by David Hart
America has a love-hate relationship with Canada geese.
They are big, beautiful and graceful birds, and their migration symbolized the coming of autumn. At least that’s how it once was. These days, resident geese are like the unwelcome visitor that refuses to leave. They leave droppings everywhere they go, and their waste can foul ponds and fields alike. In many places, they are little more than 10-pound flying rats.
Hunters, however, have every reason to love what the rest of the world considers a pest.
Resident Canada geese now live in nearly every state, and they provide abundant and accessible hunting opportunities.
Seasons in some states begin as early as mid-August. And because they are an unwelcome pest in so many places, many landowners are grateful someone is willing to rid their land of the messy birds.
All that opportunity doesn’t mean killing a few geese is as simple as throwing out a few decoys.
You have to find them first. In fact, scouting is critical for early season resident geese for a simple reason, says Minnesota resident and Avery Outdoors territory manager Mark Brendemuehl.
“They have fewer options this time of year. There isn’t as much corn cut, and the grain fields that have been harvested early often grow up in thick grass, so geese won’t use them,” he explains. “They are also creatures of habit, especially if they haven’t been hunted. They roost on the same water and loaf on the same ponds day after day. You have to find those spots they are using, otherwise you may be wasting your time.”

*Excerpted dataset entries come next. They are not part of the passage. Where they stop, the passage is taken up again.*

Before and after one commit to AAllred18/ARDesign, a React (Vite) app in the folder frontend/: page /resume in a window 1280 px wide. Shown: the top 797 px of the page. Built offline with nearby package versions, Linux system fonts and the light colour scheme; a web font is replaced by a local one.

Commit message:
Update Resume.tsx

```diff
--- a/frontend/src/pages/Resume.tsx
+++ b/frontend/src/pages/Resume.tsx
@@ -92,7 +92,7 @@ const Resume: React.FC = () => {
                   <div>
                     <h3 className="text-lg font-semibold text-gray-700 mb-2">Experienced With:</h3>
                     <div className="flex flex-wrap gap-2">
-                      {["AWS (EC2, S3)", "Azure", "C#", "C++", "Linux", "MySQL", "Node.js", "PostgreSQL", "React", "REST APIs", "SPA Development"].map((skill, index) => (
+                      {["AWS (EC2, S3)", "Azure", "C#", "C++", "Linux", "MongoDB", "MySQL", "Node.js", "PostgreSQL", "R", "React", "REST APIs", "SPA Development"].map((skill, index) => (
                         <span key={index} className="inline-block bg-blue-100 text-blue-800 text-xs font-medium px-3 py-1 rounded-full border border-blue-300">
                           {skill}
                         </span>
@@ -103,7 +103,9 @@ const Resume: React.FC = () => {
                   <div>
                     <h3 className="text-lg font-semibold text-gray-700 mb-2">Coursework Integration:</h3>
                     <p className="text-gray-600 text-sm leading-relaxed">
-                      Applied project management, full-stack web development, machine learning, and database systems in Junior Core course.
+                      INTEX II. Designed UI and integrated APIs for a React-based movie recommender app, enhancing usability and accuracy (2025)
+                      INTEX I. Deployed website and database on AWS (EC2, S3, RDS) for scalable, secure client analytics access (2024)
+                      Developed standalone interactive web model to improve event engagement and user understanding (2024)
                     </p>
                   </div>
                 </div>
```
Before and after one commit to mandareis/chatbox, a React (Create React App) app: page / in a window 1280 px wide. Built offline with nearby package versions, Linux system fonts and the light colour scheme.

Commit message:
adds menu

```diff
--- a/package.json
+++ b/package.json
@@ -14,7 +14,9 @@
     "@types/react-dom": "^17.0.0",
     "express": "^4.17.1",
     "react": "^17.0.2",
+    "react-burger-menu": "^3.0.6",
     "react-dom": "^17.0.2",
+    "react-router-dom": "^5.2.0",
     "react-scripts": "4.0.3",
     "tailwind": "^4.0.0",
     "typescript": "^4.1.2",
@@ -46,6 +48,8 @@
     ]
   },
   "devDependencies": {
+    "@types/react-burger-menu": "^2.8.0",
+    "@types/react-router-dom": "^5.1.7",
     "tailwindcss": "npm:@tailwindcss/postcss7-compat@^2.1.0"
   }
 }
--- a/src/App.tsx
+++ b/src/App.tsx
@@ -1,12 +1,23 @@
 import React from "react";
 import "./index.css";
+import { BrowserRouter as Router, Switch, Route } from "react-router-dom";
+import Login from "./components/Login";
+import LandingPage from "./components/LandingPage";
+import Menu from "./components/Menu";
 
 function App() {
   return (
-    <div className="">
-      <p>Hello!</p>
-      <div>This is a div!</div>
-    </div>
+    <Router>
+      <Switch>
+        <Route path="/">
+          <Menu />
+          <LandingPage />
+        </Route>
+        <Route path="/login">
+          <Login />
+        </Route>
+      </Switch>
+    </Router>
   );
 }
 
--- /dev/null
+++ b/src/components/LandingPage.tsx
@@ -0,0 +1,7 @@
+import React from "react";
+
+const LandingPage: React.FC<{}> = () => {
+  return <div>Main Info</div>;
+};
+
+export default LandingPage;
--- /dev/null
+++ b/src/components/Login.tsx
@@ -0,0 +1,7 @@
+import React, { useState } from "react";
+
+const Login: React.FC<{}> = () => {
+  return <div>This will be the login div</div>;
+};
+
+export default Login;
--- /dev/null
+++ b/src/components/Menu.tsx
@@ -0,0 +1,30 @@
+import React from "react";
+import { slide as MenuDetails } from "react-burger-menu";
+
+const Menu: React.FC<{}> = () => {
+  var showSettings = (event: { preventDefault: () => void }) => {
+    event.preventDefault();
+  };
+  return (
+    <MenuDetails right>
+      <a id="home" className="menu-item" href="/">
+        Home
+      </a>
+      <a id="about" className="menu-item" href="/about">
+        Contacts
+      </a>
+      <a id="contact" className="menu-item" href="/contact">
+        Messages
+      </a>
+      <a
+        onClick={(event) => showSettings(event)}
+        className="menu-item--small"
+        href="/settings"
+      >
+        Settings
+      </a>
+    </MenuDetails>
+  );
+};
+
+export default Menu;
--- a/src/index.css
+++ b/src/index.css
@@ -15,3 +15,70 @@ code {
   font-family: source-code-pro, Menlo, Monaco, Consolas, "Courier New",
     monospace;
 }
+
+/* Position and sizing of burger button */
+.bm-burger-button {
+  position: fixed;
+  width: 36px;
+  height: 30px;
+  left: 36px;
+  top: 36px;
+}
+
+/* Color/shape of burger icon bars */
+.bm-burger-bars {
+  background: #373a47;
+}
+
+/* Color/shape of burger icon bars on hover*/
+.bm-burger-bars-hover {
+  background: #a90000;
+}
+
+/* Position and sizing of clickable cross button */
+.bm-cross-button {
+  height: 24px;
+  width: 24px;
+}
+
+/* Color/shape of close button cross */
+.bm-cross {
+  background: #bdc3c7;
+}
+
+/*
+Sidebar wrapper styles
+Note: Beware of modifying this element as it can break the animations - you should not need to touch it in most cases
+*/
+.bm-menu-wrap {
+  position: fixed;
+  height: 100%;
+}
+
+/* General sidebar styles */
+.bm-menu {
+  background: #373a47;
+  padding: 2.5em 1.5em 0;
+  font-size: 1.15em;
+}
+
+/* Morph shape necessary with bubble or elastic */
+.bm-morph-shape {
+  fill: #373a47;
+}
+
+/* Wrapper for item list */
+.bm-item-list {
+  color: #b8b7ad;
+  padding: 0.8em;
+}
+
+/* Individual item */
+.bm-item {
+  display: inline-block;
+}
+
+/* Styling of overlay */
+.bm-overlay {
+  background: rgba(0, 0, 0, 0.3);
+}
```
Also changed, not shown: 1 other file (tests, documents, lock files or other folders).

A Different Bird
Unlike late-season geese, resident Canadas often stay in family flocks of anywhere from just a few birds up to a dozen or so. They certainly can gather in large groups when they feed and loaf, but there’s no need to set out a massive decoy spread. In fact, big spreads can actually intimidate resident birds.
Brendemuehl has used as few as a half-dozen, but he tends to use up to two dozen, depending on what he sees during scouting trips. It’s important to mimic what the real birds are doing, he says.
“I think they are more willing to land among a dozen or so decoys than three dozen because it’s what they are used to,” he says.
Fields or Water
The best place to hunt resident geese depends entirely on where they are feeding. Fields are always good, but this time of year, tossing out a handful of floating decoys on a farm pond can be deadly. Late-summer rains can rejuvenate pastures and Canada geese will flock to green grass. It’s one of their preferred foods and they’ll eat it well into the fall and early winter. That’s why ponds surrounded by grass can draw geese like few other places. The best ponds have low banks and no or little cover around the shoreline. That gives the birds a sense of security and it gives them the freedom to move onto to dry land at will.
“I hunted a pond that had nowhere to hide, but it was one of the best places I hunted. We just dug holes next to the water,” recalls Brendemuehl.
Because geese like to land on water and walk up on shore if given the opportunity, it’s a good idea to put some floating decoys in the water and some full-bodies on the shore. If there is no wind to bring the floating decoys to life, consider rigging some sort of jerk cord to coax wary geese into range.
The good news is that it often takes little coaxing to pull resident birds in close. Unless they’ve been hunted a few times, they are suckers for a decoy spread in the right place. Be patient, though, and choose your shots carefully.
“If you can, pick out the largest bird in the flock and shoot it first. It may be the adult in the group. If the rest are juveniles, there’s a good chance they’ll come back even after you knocked down a few on the first pass,” says Brendemuehl. “Sometimes it can seem too easy, but that makes up for all the hunts that aren’t.”
The Union Sportsmen’s Alliance website is designed to provide valuable articles about hunting, fishing and conservation for members of AFL-CIO affiliated labor unions and all sportsmen and sportswomen who appreciate hunting and fishing and want to preserve our outdoor heritage for future generations. If you would like your own story and experience from the outdoors to be considered for our website, please email us at [email protected].